Matt Harvey, Les Coleman, Korean War Veteran, Digital Photograph, 2017
Highly Commended, Sponsored by the City of Kingston
Eliza Hutchinson- Matt Harvey’s emblematic image of Les Coleman at the Australian Aircraft Museum inscribes person, history and place in a highly structured image. The aura of the subject is flanked by his shared of histories of place and production. The passage of time and history artfully constructed in the photographic moment.
Lou Hubbard- This portrait of Les Coleman embraces the spirit of aviation and hints at its darker deployment.
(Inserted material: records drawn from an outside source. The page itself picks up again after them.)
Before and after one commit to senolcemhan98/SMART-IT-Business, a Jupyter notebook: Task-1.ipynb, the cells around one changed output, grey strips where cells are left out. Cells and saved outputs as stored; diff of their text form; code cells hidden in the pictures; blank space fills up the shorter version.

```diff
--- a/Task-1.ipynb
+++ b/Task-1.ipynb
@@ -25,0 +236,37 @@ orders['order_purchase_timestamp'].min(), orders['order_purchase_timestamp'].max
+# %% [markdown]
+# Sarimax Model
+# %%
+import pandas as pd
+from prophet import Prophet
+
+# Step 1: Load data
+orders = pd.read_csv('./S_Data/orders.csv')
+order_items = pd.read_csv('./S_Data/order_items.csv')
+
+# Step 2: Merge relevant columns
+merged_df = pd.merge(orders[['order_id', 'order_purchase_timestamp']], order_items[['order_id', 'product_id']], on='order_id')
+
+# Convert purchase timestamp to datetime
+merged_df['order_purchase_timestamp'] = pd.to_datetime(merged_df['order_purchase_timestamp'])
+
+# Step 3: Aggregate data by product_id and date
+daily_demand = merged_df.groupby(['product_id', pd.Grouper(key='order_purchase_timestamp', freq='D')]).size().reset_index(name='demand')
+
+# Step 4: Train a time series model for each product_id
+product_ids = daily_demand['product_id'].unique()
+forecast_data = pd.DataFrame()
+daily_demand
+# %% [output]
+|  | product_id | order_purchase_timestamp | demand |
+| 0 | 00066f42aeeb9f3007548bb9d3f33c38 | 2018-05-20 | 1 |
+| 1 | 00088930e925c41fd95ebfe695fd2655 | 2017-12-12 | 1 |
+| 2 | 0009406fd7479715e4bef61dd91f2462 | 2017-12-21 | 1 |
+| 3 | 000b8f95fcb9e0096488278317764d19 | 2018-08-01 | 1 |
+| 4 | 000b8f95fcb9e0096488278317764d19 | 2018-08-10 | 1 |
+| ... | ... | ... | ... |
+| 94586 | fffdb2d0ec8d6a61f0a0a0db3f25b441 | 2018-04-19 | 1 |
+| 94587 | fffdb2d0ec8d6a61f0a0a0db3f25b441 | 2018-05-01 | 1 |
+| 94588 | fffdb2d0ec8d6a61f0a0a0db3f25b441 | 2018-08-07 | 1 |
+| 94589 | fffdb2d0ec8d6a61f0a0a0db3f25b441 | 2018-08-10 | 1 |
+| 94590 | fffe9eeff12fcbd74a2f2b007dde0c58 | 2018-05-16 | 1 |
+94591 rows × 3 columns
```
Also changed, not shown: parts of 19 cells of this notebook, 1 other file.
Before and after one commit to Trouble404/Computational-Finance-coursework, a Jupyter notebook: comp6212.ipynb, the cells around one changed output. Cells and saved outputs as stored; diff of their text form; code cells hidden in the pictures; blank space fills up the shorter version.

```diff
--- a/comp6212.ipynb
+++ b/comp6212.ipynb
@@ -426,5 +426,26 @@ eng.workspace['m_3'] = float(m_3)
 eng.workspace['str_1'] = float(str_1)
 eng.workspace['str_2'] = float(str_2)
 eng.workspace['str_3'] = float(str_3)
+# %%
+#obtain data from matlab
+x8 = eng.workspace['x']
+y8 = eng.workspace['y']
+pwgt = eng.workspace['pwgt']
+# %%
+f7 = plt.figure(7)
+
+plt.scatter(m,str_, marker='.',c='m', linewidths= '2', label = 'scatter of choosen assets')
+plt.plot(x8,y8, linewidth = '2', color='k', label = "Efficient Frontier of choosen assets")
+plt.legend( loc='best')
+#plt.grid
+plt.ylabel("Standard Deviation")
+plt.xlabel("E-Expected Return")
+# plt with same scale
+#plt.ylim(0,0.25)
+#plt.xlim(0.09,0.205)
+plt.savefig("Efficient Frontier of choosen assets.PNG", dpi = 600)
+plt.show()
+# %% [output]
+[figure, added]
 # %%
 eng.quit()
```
Poised within a radial composition, the subject gazes warily and deeply into the lens; he has seen it all.
Mira Oosterweghel- This painterly image of Les Coleman at the Aviation Museum in Moorabbin powerfully connects past to present and place. The regal composition of the figure in the portrait pays tribute to Les Coleman, while the muted tones of the image suggest a darker undercurrent. Memories left unspoken.
Mia Thompson, She Makes A Splash, Digital Photograph, 2017
Best Photograph, Under 18, Sponsored by the City of Kingston
Eliza Hutchinson - Performative of the everyday, a beautiful exploration of the sculpting of time with photography where the means of production (the youth) forms the sub-structure for the pyramid of water. The tonal qualities of the clouds and the flat surface of the sea provide weighty yet serene stage set where playful creativity becomes the potential experience of the everyday.
Lou Hubbard - On a quiet Sunday morning the photographer’s sister makes a huge splash at Edithvale Beach. A striking composition, this image is joyful in spirit and candid in its portrayal of pleasure at play. The fountain of youth is truly felt.
Mira Oosterweghel- A celebration of vitality and youth, this image shows a young woman creating a determined splash and pointing to the sky. Utilising the performative body and gesture, the image evokes the significant history of performance and documentation that saw women taking control of how their bodies were positioned and consumed within the lexicon of art history.